[Exercise data]

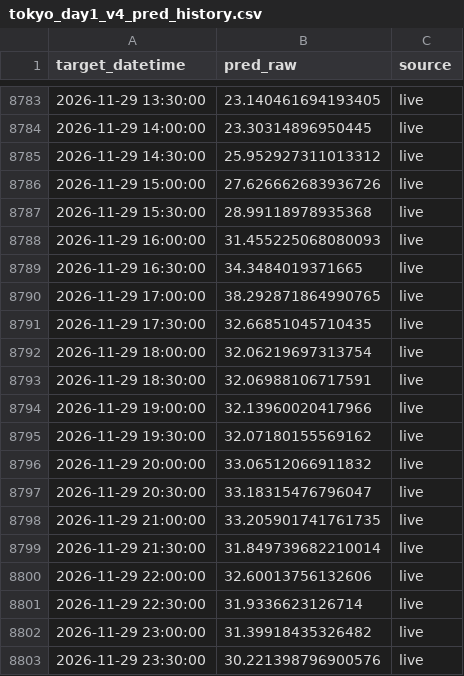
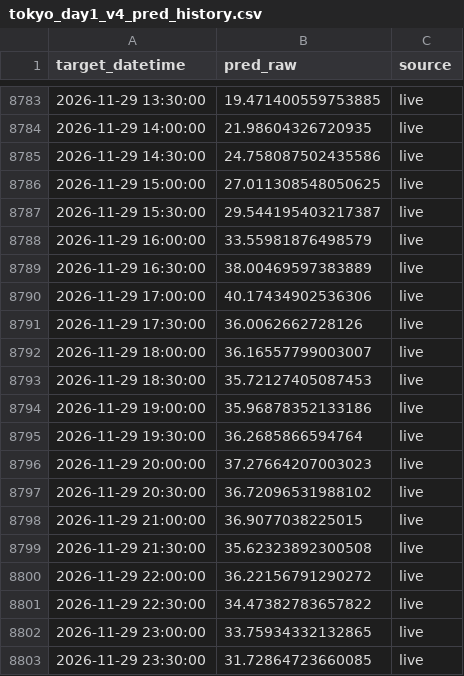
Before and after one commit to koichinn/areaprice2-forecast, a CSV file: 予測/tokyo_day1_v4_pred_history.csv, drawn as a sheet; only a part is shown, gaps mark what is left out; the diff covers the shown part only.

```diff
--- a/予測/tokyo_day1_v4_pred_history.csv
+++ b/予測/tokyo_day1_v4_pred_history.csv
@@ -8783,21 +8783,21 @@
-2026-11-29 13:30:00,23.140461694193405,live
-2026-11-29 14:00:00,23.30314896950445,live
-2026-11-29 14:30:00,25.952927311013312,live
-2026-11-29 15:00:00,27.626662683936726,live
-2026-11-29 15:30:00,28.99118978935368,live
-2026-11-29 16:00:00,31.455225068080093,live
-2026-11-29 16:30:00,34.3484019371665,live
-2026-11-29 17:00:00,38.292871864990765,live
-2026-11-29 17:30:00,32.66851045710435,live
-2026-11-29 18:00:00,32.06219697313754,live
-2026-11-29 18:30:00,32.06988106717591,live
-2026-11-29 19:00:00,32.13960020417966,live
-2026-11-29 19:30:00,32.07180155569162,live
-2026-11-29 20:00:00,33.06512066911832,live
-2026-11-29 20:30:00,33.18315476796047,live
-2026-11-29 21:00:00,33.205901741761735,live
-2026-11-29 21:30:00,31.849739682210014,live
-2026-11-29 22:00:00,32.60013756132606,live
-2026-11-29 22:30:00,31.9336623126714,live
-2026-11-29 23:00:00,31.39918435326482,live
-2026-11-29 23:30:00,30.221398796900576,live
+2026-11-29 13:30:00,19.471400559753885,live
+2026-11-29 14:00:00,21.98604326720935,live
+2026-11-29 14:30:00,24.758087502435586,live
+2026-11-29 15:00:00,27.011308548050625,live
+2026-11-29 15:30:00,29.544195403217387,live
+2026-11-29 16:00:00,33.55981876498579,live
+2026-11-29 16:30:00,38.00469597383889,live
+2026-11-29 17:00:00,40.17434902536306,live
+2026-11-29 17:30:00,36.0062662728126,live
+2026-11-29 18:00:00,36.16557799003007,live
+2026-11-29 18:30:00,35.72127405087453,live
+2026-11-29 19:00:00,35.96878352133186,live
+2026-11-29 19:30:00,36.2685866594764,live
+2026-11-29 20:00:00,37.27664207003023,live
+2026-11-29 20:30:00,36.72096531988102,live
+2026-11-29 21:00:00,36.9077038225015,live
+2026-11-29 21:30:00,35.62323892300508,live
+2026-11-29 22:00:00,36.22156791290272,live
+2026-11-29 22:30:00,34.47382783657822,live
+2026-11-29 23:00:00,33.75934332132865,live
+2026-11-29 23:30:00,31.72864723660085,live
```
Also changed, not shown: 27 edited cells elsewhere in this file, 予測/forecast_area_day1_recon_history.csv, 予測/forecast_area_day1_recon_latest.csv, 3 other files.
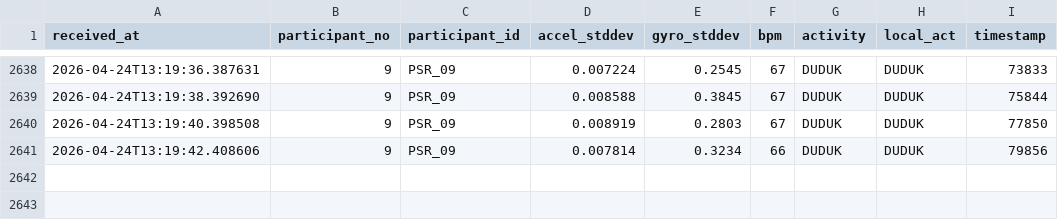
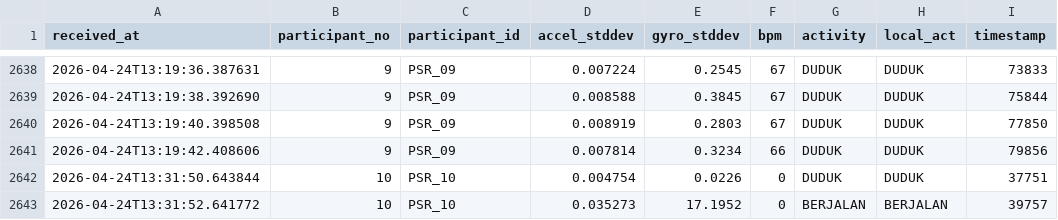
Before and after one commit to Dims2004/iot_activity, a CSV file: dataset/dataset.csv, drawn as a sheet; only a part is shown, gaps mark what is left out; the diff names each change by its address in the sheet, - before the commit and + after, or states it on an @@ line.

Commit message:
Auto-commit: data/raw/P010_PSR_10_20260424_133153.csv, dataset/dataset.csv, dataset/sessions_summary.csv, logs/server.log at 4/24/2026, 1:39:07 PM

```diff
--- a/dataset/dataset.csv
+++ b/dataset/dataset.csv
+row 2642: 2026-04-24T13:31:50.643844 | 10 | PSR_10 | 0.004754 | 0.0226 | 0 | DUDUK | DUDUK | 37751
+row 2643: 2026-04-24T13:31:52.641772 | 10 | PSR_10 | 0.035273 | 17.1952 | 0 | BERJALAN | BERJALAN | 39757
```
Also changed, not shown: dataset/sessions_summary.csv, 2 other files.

[/Exercise data]

Activity. Where does the string "dataset" appear in the records above? Show every line that holds it.

Answer box.
Before and after one commit to Dims2004/iot_activity, a CSV file: dataset/dataset.csv, drawn as a sheet; only a part is shown, gaps mark what is left out; the diff names each change by its address in the sheet, - before the commit and + after, or states it on an @@ line.
Auto-commit: data/raw/P010_PSR_10_20260424_133153.csv, dataset/dataset.csv, dataset/sessions_summary.csv, logs/server.log at 4/24/2026, 1:39:07 PM
--- a/dataset/dataset.csv
+++ b/dataset/dataset.csv
Also changed, not shown: dataset/sessions_summary.csv, 2 other files.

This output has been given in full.